Sean’s Advice: “Anyone from anywhere can end up anywhere they dream”
For my last-semester internship, I moved to a small bedroom in New York and it was never meant to be permanent. I had worked in, and fallen in love with, Chicago and had always planned on moving back there after graduation. The work here was so hard that it was a relief knowing that I wouldn't have to stay for too much longer.
But toward the end of my internship, right before graduation, I made a choice that I would have more opportunities here [in NYC]. I wasn't happy with the choice but sometimes I make myself do things I don't like because I know the reward will be greater than a brief period of unhappiness. I guess that's being an optimist. Even though I wasn't in love with the city and didn't have any job prospects after graduation, I knew that I should at least stay and try. Some people I've met in theatre have given up right when things get hard, or if they’re not happy with their exact situation. But you have to promise yourself that your hard work will pay off somewhere in the future and use that to get you through your less-happy time. I drove to USC for graduation and then flew right back to NYC that month unemployed and nervous. Within two weeks I had gotten a job and have been employed consistently ever since.

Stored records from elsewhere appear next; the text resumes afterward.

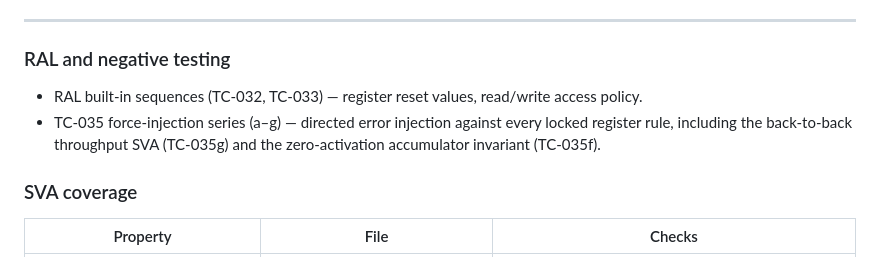
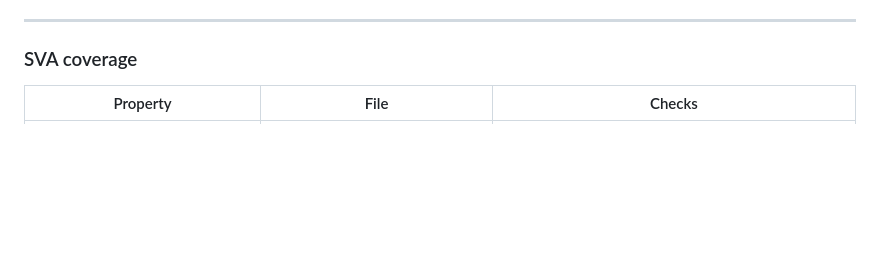
Before and after one commit to atharvakulkarni434-bit/sv-tpu-core, a Markdown page: README.md, the part around the change. GitHub-like rendering; blank space fills up the shorter version.

```diff
--- a/README.md
+++ b/README.md
@@ -85,11 +85,6 @@ measured, at the array's built physical size N = 4, for every legal `active_dim`
 Every artifact that depends on this number — the controller RTL comments, the controller SVA (B3), the signal-level performance checker (`perf/mmu_perf_checker.sv`, D1), and the UVM transaction-level latency checker (`uvm/mmu_cat6_tests.sv`, `mmu_latency_checker`) — is reconciled against this single formula. The scoreboard measures latency into `data_txn.latency` but does not assert on it; the assertion lives in the two checkers above, kept in sync as defense-in-depth. There is no remaining disagreement between checkers. `perf/mmu_perf_checker.sv` defaults to `dim+5`; a `+LAT_SPEC_2N` plusarg can produce the retired `2N` on demand (expected to fail; not part of the regression). See `docs/perf_report.md` and BUGS.md Bug 7.
 
 ---
-
-### RAL and negative testing
-
-- RAL built-in sequences (TC-032, TC-033) — register reset values, read/write access policy.
-- TC-035 force-injection series (a–g) — directed error injection against every locked register rule, including the back-to-back throughput SVA (TC-035g) and the zero-activation accumulator invariant (TC-035f).
 
 ### SVA coverage
 
```
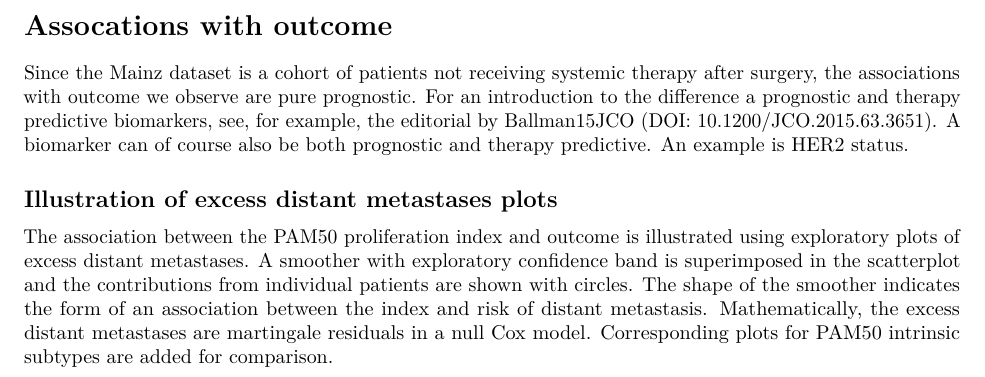
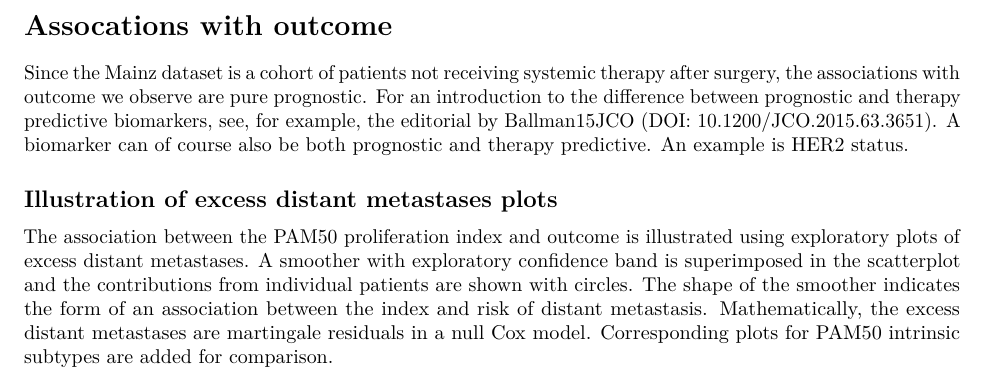
Before and after one commit to lovrot/misc-examples-pam50, an R Markdown document (reports/example-pam50-in-mainz-pdf-version.Rmd): part of page 3 of 9, cut so that both start at the same text. Rendered offline with R 4.5, knitr and Pandoc, then LaTeX, with nearby package versions; drawn as R Markdown's standard PDF in place of the format the file asks for; some code elsewhere in the file could not run offline; common packages that the code uses without loading them are loaded.

Commit message:
Fix typo

```diff
--- a/reports/example-pam50-in-mainz-pdf-version.Rmd
+++ b/reports/example-pam50-in-mainz-pdf-version.Rmd
@@ -93,7 +93,7 @@ plot(fig, widths=c(1, 5, 0.5), heights=c(1.5, 5, 2))
 Assocations with outcome
 ========================
 
-Since the Mainz dataset is a cohort of patients not receiving systemic therapy after surgery, the associations with outcome we observe are pure prognostic. For an introduction to the difference a prognostic and therapy predictive biomarkers, see, for example, the editorial by Ballman15JCO (DOI: [10.1200/JCO.2015.63.3651](http://dx.doi.org/10.1200/JCO.2015.63.3651)). A biomarker can of course also be both prognostic and therapy predictive. An example is HER2 status.
+Since the Mainz dataset is a cohort of patients not receiving systemic therapy after surgery, the associations with outcome we observe are pure prognostic. For an introduction to the difference between prognostic and therapy predictive biomarkers, see, for example, the editorial by Ballman15JCO (DOI: [10.1200/JCO.2015.63.3651](http://dx.doi.org/10.1200/JCO.2015.63.3651)). A biomarker can of course also be both prognostic and therapy predictive. An example is HER2 status.
 
 Illustration of excess distant metastases plots
 -----------------------------------------------
```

The freelance life isn't for everyone, but if you learn to embrace the ups and downs and make a really great budget for yourself everything should turn out okay.
Once you get out of school and you detach yourself from those responsibilities your focus shifts to yourself and your career. What is best for you. What you learn at USC is so important, and if you use all the great tools and resources you're provided, you will leave with a steady foundation to start building yourself as an independent artist. When you're not worrying about deadlines and homework you finally have the chance to breathe, step back and think, "Where do I want to go next. What do I want?” It's scary and exciting and uncomfortably limitless.

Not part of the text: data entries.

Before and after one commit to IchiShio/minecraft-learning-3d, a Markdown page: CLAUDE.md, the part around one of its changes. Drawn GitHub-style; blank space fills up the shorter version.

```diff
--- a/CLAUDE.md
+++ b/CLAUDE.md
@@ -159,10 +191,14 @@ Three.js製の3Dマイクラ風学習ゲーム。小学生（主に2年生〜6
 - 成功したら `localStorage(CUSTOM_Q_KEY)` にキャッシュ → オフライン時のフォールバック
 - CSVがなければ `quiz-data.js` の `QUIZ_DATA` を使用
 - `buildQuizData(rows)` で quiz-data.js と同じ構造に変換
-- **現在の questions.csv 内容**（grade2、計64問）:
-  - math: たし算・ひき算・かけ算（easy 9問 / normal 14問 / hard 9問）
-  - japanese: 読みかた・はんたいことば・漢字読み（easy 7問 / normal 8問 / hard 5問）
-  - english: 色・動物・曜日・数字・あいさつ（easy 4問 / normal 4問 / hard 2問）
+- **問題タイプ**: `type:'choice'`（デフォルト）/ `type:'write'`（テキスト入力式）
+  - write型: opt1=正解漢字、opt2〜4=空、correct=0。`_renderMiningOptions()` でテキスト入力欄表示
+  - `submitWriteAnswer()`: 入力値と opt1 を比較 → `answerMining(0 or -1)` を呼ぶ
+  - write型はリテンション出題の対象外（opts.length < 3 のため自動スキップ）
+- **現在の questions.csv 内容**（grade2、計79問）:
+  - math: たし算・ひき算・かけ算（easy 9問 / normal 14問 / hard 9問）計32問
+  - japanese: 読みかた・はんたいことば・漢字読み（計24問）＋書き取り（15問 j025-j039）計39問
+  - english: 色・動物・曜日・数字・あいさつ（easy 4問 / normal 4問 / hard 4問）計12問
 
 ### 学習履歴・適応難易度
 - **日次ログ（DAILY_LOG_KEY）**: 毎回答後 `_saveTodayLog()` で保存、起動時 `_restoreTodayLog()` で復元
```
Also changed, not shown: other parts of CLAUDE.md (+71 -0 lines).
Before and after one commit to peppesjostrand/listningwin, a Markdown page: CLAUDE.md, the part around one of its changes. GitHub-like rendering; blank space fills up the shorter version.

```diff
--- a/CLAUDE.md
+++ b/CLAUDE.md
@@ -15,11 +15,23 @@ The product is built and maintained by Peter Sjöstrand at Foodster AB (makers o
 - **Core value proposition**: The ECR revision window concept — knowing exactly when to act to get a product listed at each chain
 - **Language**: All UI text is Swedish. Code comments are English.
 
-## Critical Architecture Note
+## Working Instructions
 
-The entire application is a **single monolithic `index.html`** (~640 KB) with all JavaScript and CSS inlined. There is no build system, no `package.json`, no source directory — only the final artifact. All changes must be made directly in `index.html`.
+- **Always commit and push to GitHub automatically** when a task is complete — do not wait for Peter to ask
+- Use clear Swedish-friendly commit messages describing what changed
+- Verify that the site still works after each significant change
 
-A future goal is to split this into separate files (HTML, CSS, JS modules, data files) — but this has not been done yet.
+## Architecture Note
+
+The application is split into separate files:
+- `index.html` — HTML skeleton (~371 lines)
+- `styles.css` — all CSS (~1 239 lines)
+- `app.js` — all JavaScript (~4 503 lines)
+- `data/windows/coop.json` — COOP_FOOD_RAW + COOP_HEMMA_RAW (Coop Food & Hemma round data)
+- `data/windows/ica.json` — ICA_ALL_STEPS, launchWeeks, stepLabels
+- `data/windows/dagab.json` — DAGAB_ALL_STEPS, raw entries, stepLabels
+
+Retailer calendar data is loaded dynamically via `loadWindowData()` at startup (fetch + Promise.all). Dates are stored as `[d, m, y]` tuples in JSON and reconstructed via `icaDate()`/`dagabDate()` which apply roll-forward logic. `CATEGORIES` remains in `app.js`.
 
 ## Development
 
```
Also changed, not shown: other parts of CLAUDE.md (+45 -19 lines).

I would absolutely not be here if it wasn't for USC. Spencer Henderson, Valerie Pruett, and Lisa Martin-Stuart gave me the confidence to take an internship in NYC and their encouragement helped me get from one opportunity to the next. I'm surprised with how things have been turning out. And so pleased. I miss Columbia so much. I wish I had appreciated my time there more when I was there. The space and freedom I had to be creative. Now I sew clothes on my floor and barely have room for a sewing machine. But if there's one thing I learned it's that anyone from anywhere can end up anywhere they dream. With hard work, actors and designers in the middle of South Carolina can end up on Broadway.